[RECORD SET]
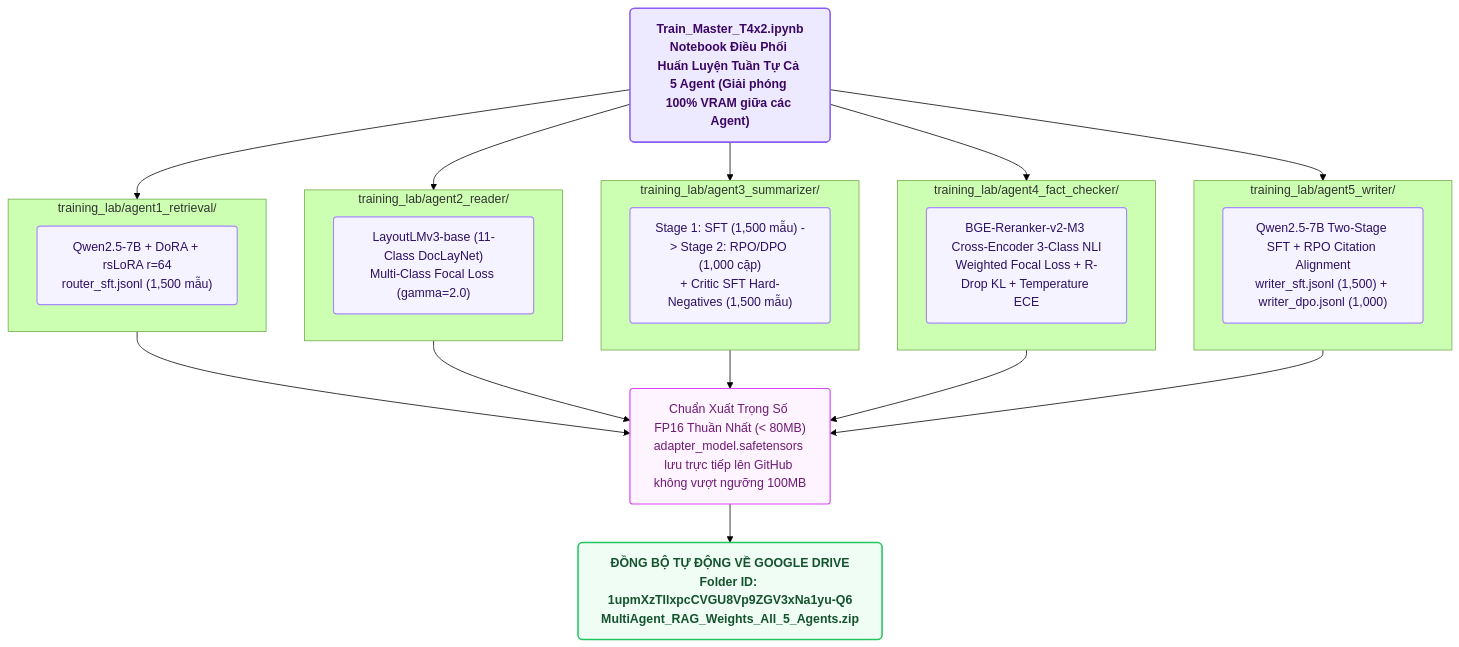
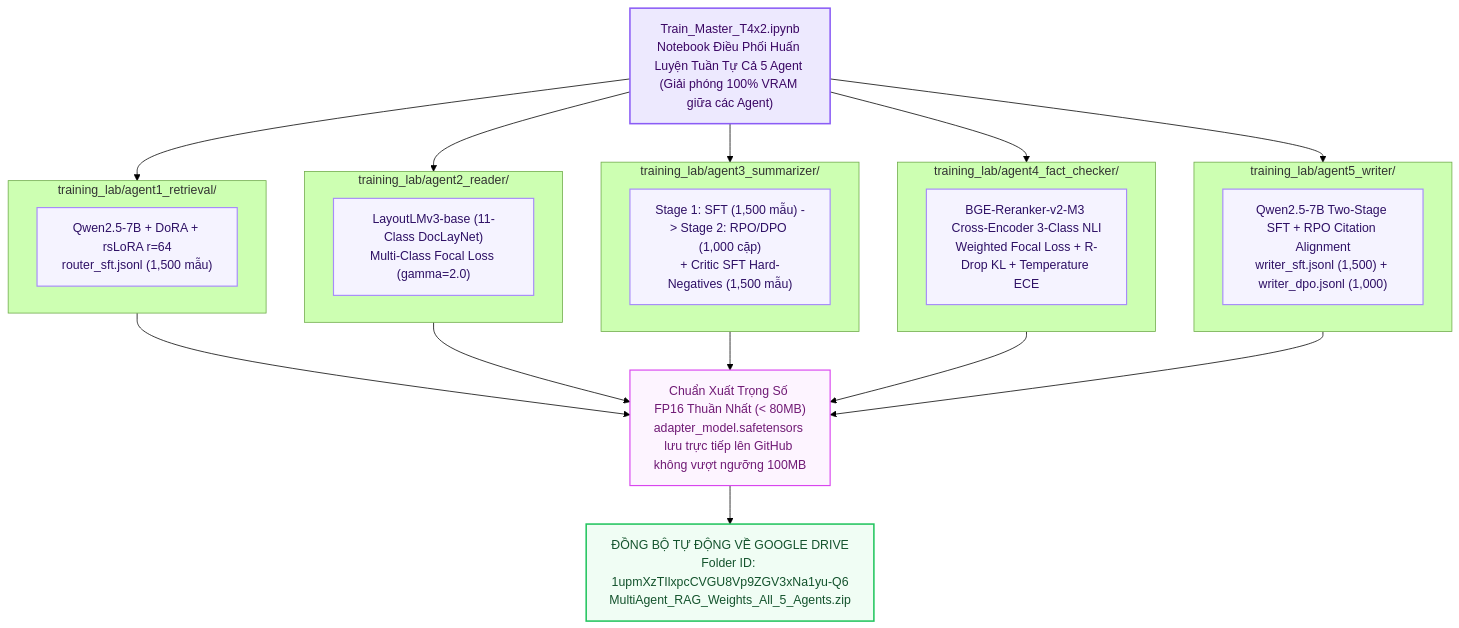
One commit to ducmanh-jr/Multi-Agent_RAG changed the diagram in reports/07_PHONG_THI_NGHIEM_TRAINING_LAB.md. Above: the diagram before and after it, drawn with Mermaid (forest theme). The commit also changed other lines of this file and 8 other files, not shown here.

Commit message:
fix(reports): resolve Mermaid syntax error (remove invalid rx/ry, clean node labels) and decouple Agent 0 from core 5-agent pipeline

````diff
--- a/reports/07_PHONG_THI_NGHIEM_TRAINING_LAB.md
+++ b/reports/07_PHONG_THI_NGHIEM_TRAINING_LAB.md
@@ -12,46 +12,51 @@
 ```mermaid
 flowchart TD
-    classDef masterNode fill:#ede9fe,stroke:#8b5cf6,stroke-width:2px,color:#3b0764,font-weight:bold,rx:6,ry:6;
-    classDef agentBox fill:#f5f3ff,stroke:#a78bfa,stroke-width:1.5px,color:#2e1065,rx:4,ry:4;
-    classDef sotaNode fill:#fdf4ff,stroke:#d946ef,stroke-width:1.5px,color:#701a75,rx:4,ry:4;
-    classDef driveNode fill:#f0fdf4,stroke:#22c55e,stroke-width:2px,color:#14532d,font-weight:bold,rx:6,ry:6;
-
-    MASTER["Train_Master_T4x2.ipynb<br/>Notebook Điều Phối Huấn Luyện Tuần Tự Cả 5 Agent (Giải phóng 100% VRAM giữa các Agent)"]:::masterNode
+    MASTER["Train_Master_T4x2.ipynb<br/>Notebook Điều Phối Huấn Luyện Tuần Tự Cả 5 Agent (Giải phóng 100% VRAM giữa các Agent)"]
 
     subgraph A1 ["training_lab/agent1_retrieval/"]
-        A1_M["Qwen2.5-7B + DoRA + rsLoRA r=64<br/>router_sft.jsonl (1,500 mẫu)"]:::agentBox
+        A1_M["Qwen2.5-7B + DoRA + rsLoRA r=64<br/>router_sft.jsonl (1,500 mẫu)"]
     end
 
     subgraph A2 ["training_lab/agent2_reader/"]
-        A2_M["LayoutLMv3-base (11-Class DocLayNet)<br/>Multi-Class Focal Loss (gamma=2.0)"]:::agentBox
+        A2_M["LayoutLMv3-base (11-Class DocLayNet)<br/>Multi-Class Focal Loss (gamma=2.0)"]
     end
 
     subgraph A3 ["training_lab/agent3_summarizer/"]
-        A3_M["Stage 1: SFT (1,500 mẫu) -> Stage 2: RPO/DPO (1,000 cặp)<br/>+ Critic SFT Hard-Negatives (1,500 mẫu)"]:::agentBox
+        A3_M["Stage 1: SFT (1,500 mẫu) -> Stage 2: RPO/DPO (1,000 cặp)<br/>+ Critic SFT Hard-Negatives (1,500 mẫu)"]
     end
 
     subgraph A4 ["training_lab/agent4_fact_checker/"]
-        A4_M["BGE-Reranker-v2-M3 Cross-Encoder 3-Class NLI<br/>Weighted Focal Loss + R-Drop KL + Temperature ECE"]:::agentBox
+        A4_M["BGE-Reranker-v2-M3 Cross-Encoder 3-Class NLI<br/>Weighted Focal Loss + R-Drop KL + Temperature ECE"]
     end
 
     subgraph A5 ["training_lab/agent5_writer/"]
-        A5_M["Qwen2.5-7B Two-Stage SFT + RPO Citation Alignment<br/>writer_sft.jsonl (1,500) + writer_dpo.jsonl (1,000)"]:::agentBox
+        A5_M["Qwen2.5-7B Two-Stage SFT + RPO Citation Alignment<br/>writer_sft.jsonl (1,500) + writer_dpo.jsonl (1,000)"]
     end
 
-    SOTA["Chuẩn Xuất Trọng Số FP16 Thuần Nhất (< 80MB)<br/>adapter_model.safetensors lưu trực tiếp lên GitHub không vượt ngưỡng 100MB"]:::sotaNode
-    DRIVE["ĐỒNG BỘ TỰ ĐỘNG VỀ GOOGLE DRIVE<br/>Folder ID: 1upmXzTIlxpcCVGU8Vp9ZGV3xNa1yu-Q6<br/>MultiAgent_RAG_Weights_All_5_Agents.zip"]:::driveNode
+    SOTA["Chuẩn Xuất Trọng Số FP16 Thuần Nhất (< 80MB)<br/>adapter_model.safetensors lưu trực tiếp lên GitHub không vượt ngưỡng 100MB"]
+    DRIVE["ĐỒNG BỘ TỰ ĐỘNG VỀ GOOGLE DRIVE<br/>Folder ID: 1upmXzTIlxpcCVGU8Vp9ZGV3xNa1yu-Q6<br/>MultiAgent_RAG_Weights_All_5_Agents.zip"]
 
     MASTER --> A1
     MASTER --> A2
     MASTER --> A3
     MASTER --> A4
     MASTER --> A5
 
     A1 --> SOTA
     A2 --> SOTA
     A3 --> SOTA
     A4 --> SOTA
     A5 --> SOTA
 
     SOTA --> DRIVE
+
+    classDef purple fill:#f5f3ff,stroke:#a78bfa,stroke-width:1.5px,color:#2e1065;
+    classDef master fill:#ede9fe,stroke:#8b5cf6,stroke-width:2px,color:#3b0764;
+    classDef sota fill:#fdf4ff,stroke:#d946ef,stroke-width:1.5px,color:#701a75;
+    classDef drive fill:#f0fdf4,stroke:#22c55e,stroke-width:2px,color:#14532d;
+
+    class MASTER master;
+    class A1_M,A2_M,A3_M,A4_M,A5_M purple;
+    class SOTA sota;
+    class DRIVE drive;
 ```
````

[REQUIRED ACTION] Scan the data above. Return every line with "subgraph" in it.

[PROBLEM SOLUTION]
     subgraph A1 ["training_lab/agent1_retrieval/"]
     subgraph A2 ["training_lab/agent2_reader/"]
     subgraph A3 ["training_lab/agent3_summarizer/"]
     subgraph A4 ["training_lab/agent4_fact_checker/"]
     subgraph A5 ["training_lab/agent5_writer/"]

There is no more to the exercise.